I am thinking today about the children. All the wonderful children who strive to do the right thing all the time. Not just when the cameras are rolling or when there may be consequences if they don’t behave. I am thinking of all the children of color who have to work extra hard to not get shot by people in the street simply because they are scared of the color of the children’s skin. I am thinking of all the children locked up for crimes they did not commit. The children who will live the rest of their lives in jails because they had a joint in their pocket.
I am thinking of the children at the border snatched from their parents by people acting under our authority. Children who may never see their parents again simply because their parents wanted a better life for their children. The children who braved thousands of miles only to be denied water, food, and proper care at the border.
I think about all the LGBTQ children who are abused by their parents, school teachers, fellow students and by our own government simply because of who they are. Those children denied their right to live as the gender they most closely identify with. The children bullied day in and day out because they love someone of their own gender.
I weep for the children who are now in their tombs. Those children killed by a “good guy with a gun”. Children who died of malnutrition or exposure to the elements at our border detention camps. The children who had their futures removed from them by systems put in place long before their birth or even our births. I weep for those children who were so bullied because they are LGBTQ that they felt the only way out was suicide. I cry for those children whose parents killed them for coming out as gay or trans.

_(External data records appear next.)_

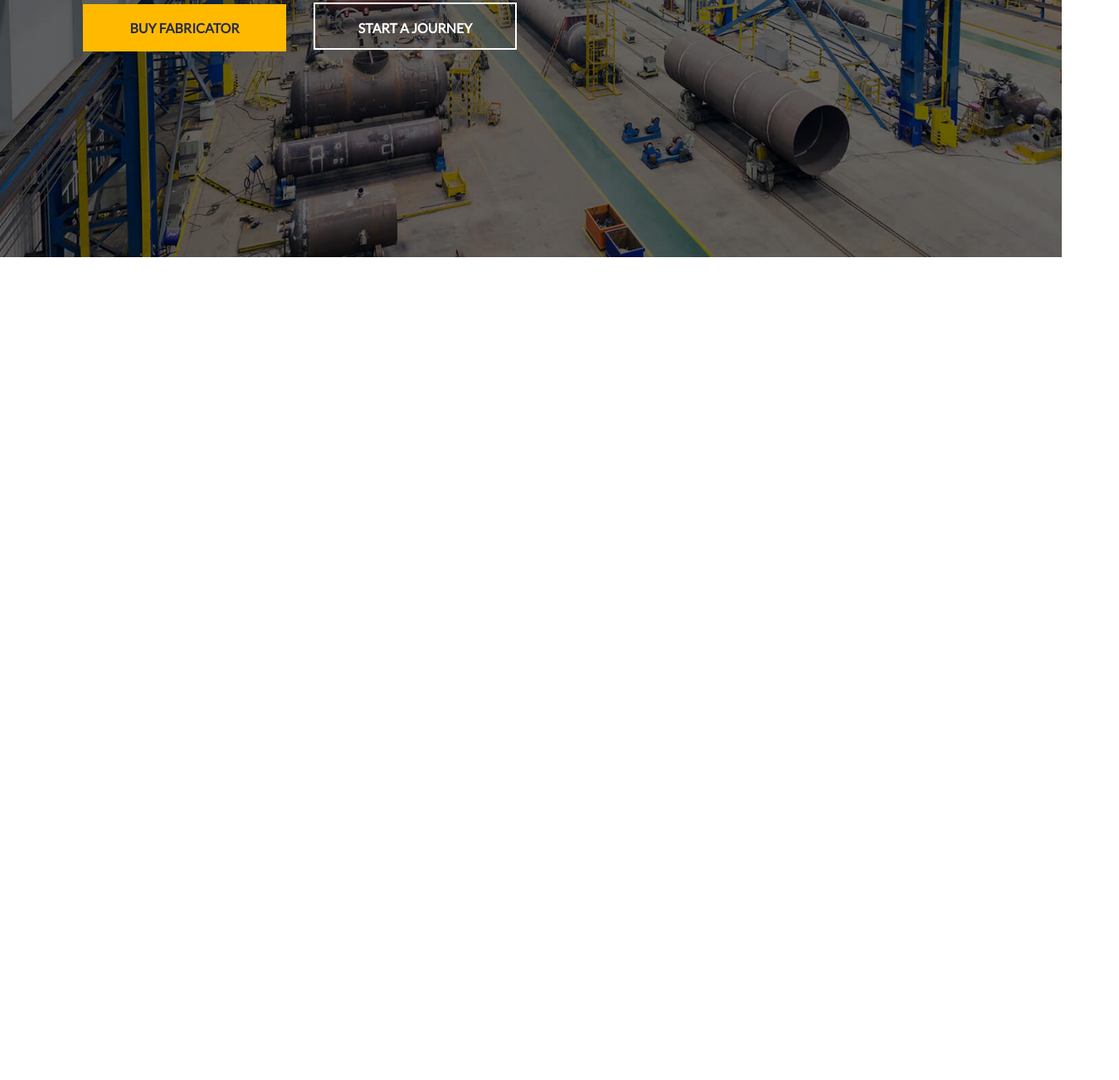
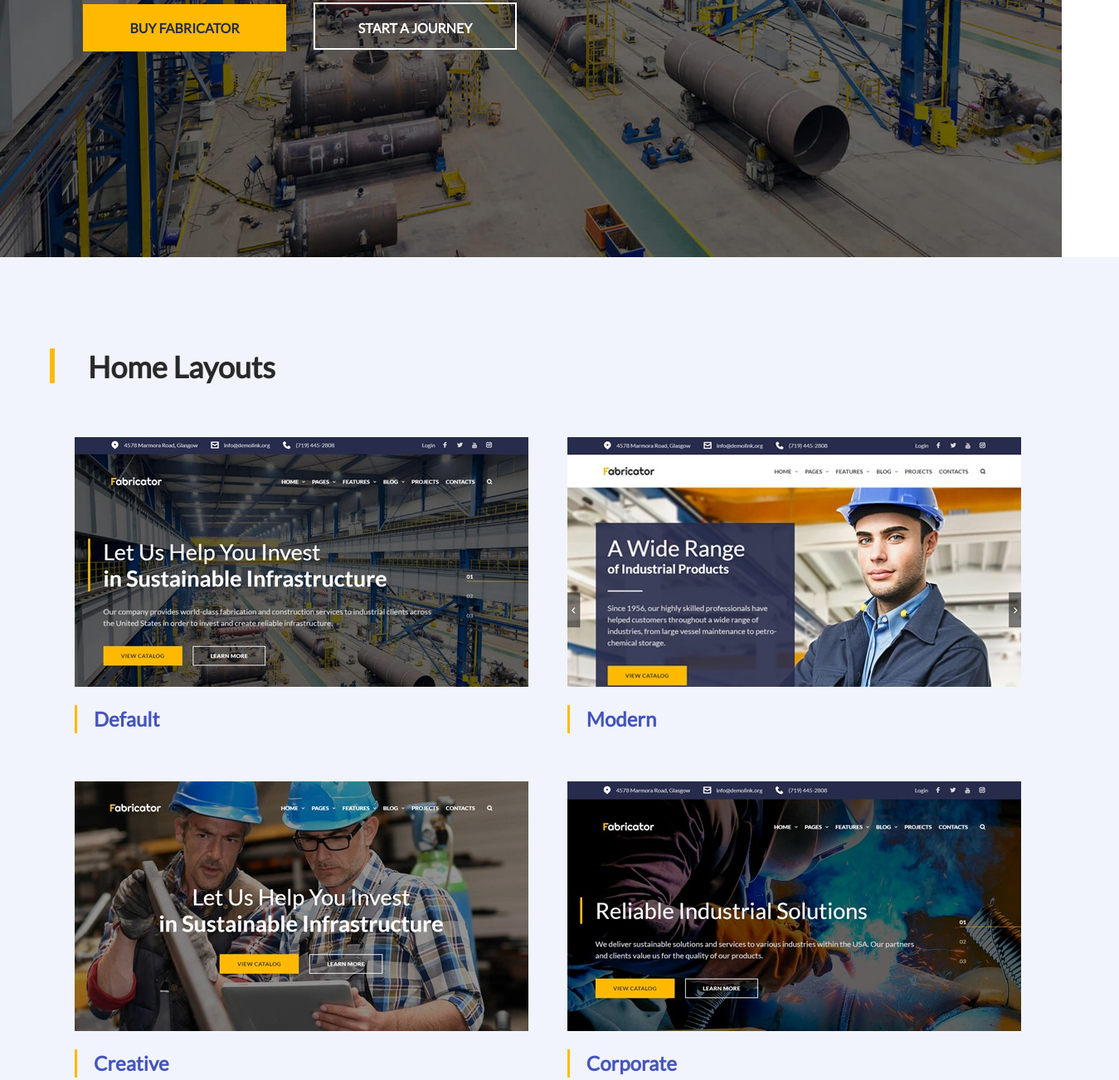
Before and after one commit to mehdislymnv/PragmatechFoundationProject, a plain HTML site: page Myprojects/template-Fabricator/index.html in a window 1280 px wide. Shown: the part 565-1867 px from the top of the page at 83% size, 1349 px wide, since content can reach past the window. Before the commit the page ends 875 px from the top, so only its background shows below. Drawn offline with Linux system fonts and the light colour scheme.

Commit message:
Section-boxed sectionu elave edildi html qrulusu quruldu css style verildi

```diff
--- a/Myprojects/template-Fabricator/css/style.css
+++ b/Myprojects/template-Fabricator/css/style.css
@@ -244,7 +244,7 @@ img {
 	border:none !important ;
 }
 .contet-inner-button a:hover{
-	transition:all .3s ease;
+	transition:all .6s ease;
 	background: white;
 	color: #4555b9;
 }
@@ -253,3 +253,80 @@ img {
 	color:white !important;
 }
 /*END slider section */
+
+/*Start Section Home-layouts*/
+#Section-boxed{
+	background:#F1F4FC;
+	width: 1349px;
+	height: 1102px;
+}
+.Home-layouts-container{
+	position: relative;
+	top: 110px;
+
+}
+.Home-layouts-heading-hr{
+
+	border-left: 6px solid #FFBA00;
+	padding:0 0 0 40px;
+	margin-left:60px ;
+
+}
+.layouts-row{
+	display: flex;
+}
+
+.Home-layouts-heading{
+	font-size: 36px;
+	font-family:'Lato',sans-serif;
+	color: #292929;
+	font-style: normal;
+    font-weight: 700;
+	width: 1105px;
+	height: 42px;
+}
+
+.elemantor-row{
+
+	width: 572.84px;
+	height: 355px;
+	position: relative;
+	left: 90px;
+	top: 43px;
+	margin-right: 21px;
+	margin-bottom: 60px;
+}
+.elementor-row-img{
+	width: 547px;
+	height: 345px;
+	background: url(/Myprojects/template-Fabricator/img/minibackrand.jpg) center center no-repeat !important;
+	background-size:cover;
+}
+
+.minibackrand2{
+	background: url(/Myprojects/template-Fabricator/img/minibackrand2.jpg) center center no-repeat !important;
+	background-size:cover;
+
+}
+.minibackrand3{
+	background: url(/Myprojects/template-Fabricator/img/minibackrand3.jpg) center center no-repeat !important;
+	background-size:cover;
+}
+.minibackrand4{
+	background: url(/Myprojects/template-Fabricator/img/minibackrand4.jpg) center center no-repeat !important;
+	background-size:cover;
+
+}
+
+.elementor-row-img-h4{
+	border-left: 3px solid #FFBA00;
+	line-height: 34px;
+	padding-left:20px ;
+}
+.elementor-row-img-h4 h4{
+	font-size: 24px;
+	font-family: 'Lato',sans-serif;
+	color: #4555b9;
+	font-weight: 600;
+
+}
--- a/Myprojects/template-Fabricator/index.html
+++ b/Myprojects/template-Fabricator/index.html
@@ -95,5 +95,66 @@
         </div>
 
     </section>
+    <section id= "Section-boxed" >
+        <div class="Home-layouts-container">
+            <div class="Home-layouts-heading-hr">
+                <div class="Home-layouts-heading">
+                    Home Layouts
+                </div>
+
+            </div>
+
+            <section class="layouts-row">
+                <div class="elemantor-row">
+                    <div class="elementor-row-img">
+
+
+                    </div>
+                    <div class="elementor-row-img-h4">
+                        <h4 >Default</h4>
+
+                    </div>
+
+                </div>
+                <div class="elemantor-row">
+                    <div class="elementor-row-img minibackrand2">
+
+
+                    </div>
+                    <div class="elementor-row-img-h4">
+                        <h4 >Modern</h4>
+
+                    </div>
+
+                </div>
+            </section>
+            <section class="layouts-row">
+                <div class="elemantor-row">
+                    <div class="elementor-row-img minibackrand3">
+
+
+                    </div>
+                    <div class="elementor-row-img-h4">
+                        <h4 >Creative</h4>
+
+                    </div>
+
+                </div>
+                <div class="elemantor-row">
+                    <div class="elementor-row-img minibackrand4">
+
+
+                    </div>
+                    <div class="elementor-row-img-h4 " >
+                        <h4 >Corporate</h4>
+
+                    </div>
+
+                </div>
+            </section>
+
+        </div>
+
+    </section>
 </body>
 </html>
```
Also changed, not shown: Myprojects/template-Fabricator/img/minibackrand.jpg (added), Myprojects/template-Fabricator/img/minibackrand2.jpg (added), Myprojects/template-Fabricator/img/minibackrand3.jpg (added), Myprojects/template-Fabricator/img/minibackrand4.jpg (added), Readme.md.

When I find myself in a dark place, I have to remind myself that thanks to my own privilege I will never face many of the things these children face every single day. I will never know discrimination like they do. The police will not come to “investigate” me for being suspicious just because of the color of my skin. I will not have insults of a deeply painful and racist nature thrown at me for just trying to get a cup of coffee or enjoy a public park. I will not be denied service because of the color of my skin or because they can tell I am LGBTQ.
If there was ever a time to take Dr. King’s advice to “keep moving forward,” now is that time! We, as Christians, can no longer remain silent in the face of such great darkness. We must use our voices to speak up against oppression, racism, and bigotry. As the Rev. Dr. Robin Meyers reminded us at the Interfaith MLK Service last week, we must rise up because of the “Fierce urgency of Now!” (https://www.carnegiefoundation.org/blog/the-fierce-urgency-of-now/)
So, take your time to gather yourself and to find your way out of your darkness. But do not remain idle. Keep moving forward. Keep fighting for what is right. And keep holding up your light for the sake of the children!